ST. AUGUSTINE, Fla. — Social distancing and cleanliness may be messages we hear daily, but turns out, these principles have been around throughout history, especially during Florida's earliest days.
In the 1600s and 1700s, there was a hospital in St. Augustine, and it was carrying out some forward-thinking medicine.
"I think it was surprisingly advanced for most of society," Historian Susan Parker said.
The Spanish Military Hospital is now a museum and Nicholas Wilson owns it.
"The people at the time didn't understand germs but they had a notion of it," Wilson said.
The Spanish doctors learned from the Moors who had ruled Spain. Some of what they did hundreds of years ago, we are doing now, such as hand washing.
"They focused on handwashing five times a day," Wilson said. "Five times a day with water and vinegar."
To promote faster healing in the colonial hospital, the patients had their own belongings.
Wilson explained, "So if you were in Bed No. 3, your linens are No. 3. They're going to be taken, washed, and given back to that patient at Bed No. 3. Utensils are the same way. We're talking about spoons, cup, anything. It’s all Bed No. 3."
And social distancing is not so new of an idea.
"You’re going to love this," Wilson noted. "We have the six-foot apart separation right now with COVID 19. Well, the Spanish in their wardroom, the beds were separated by six-feet as a rule."
"Again, they don’t understand germs," Wilson said. "They don’t know what it is, but they have this notion. And this idea is evidence-based, from hundreds of years, and they know that this works."
Wilson said the Spanish opened windows to keep air flowing, but the French colonies did not, "and guess what. The illness just got worse."
Even when yellow fever ravaged North America, no one knew it came from mosquitoes. Parker said people were scared it was coming in on ships.
"At one point in the 1790s, almost every port in the Atlantic Coast is closed to incoming shipping," she said.
It doesn’t sound too far off from what’s happening now.
Over the centuries illnesses have scared us.
"When people are fearful, they react in different ways.
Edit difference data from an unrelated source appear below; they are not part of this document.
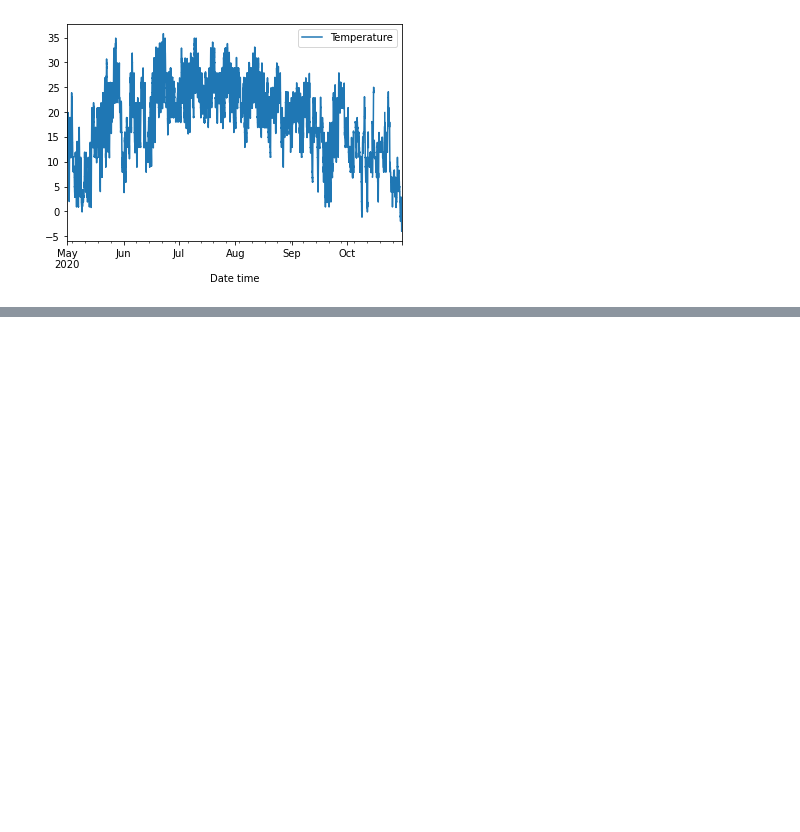
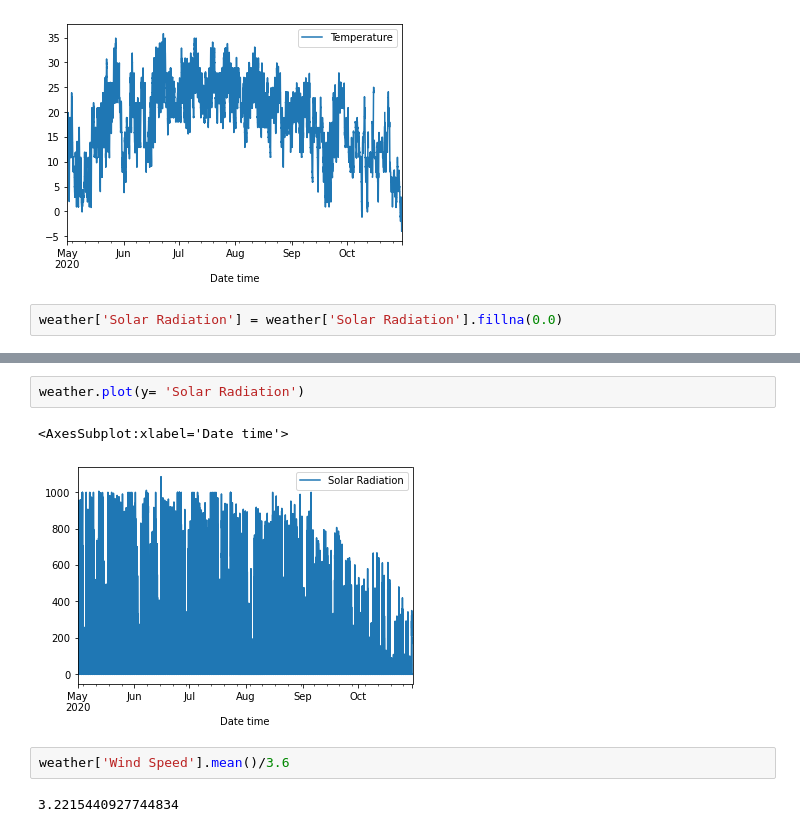
Before and after one commit to yvesdubief/UVM-ME144-Heat-Transfer, a Jupyter notebook: Snow-Cooling/Data-manipulation-1.ipynb, the cells around one changed output, grey strips where cells are left out. Saved outputs shown, nothing was run; the diff lists cells and outputs as text; blank space fills up the shorter version.

```diff
--- a/Snow-Cooling/Data-manipulation-1.ipynb
+++ b/Snow-Cooling/Data-manipulation-1.ipynb
@@ -30,3 +30,5 @@ weather.plot(y="Temperature")
 # %% [output]
 <AxesSubplot:xlabel='Date time'>
 [figure]
+# %%
+weather['Solar Radiation'] = weather['Solar Radiation'].fillna(0.0)
@@ -32,0 +55,9 @@ weather.plot(y="Temperature")
+# %%
+weather.plot(y= 'Solar Radiation')
+# %% [output]
+<AxesSubplot:xlabel='Date time'>
+[figure, added]
+# %%
+weather['Wind Speed'].mean()/3.6
+# %% [output]
+3.2215440927744834
```
Also changed, not shown: parts of 10 cells of this notebook, 2 other files.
Some react well and others react very poorly," Parker noted.
And history can still teach us what works and what doesn’t.
"For me, it’s not just learning from the Spanish, it’s learning form history in general," Wilson said.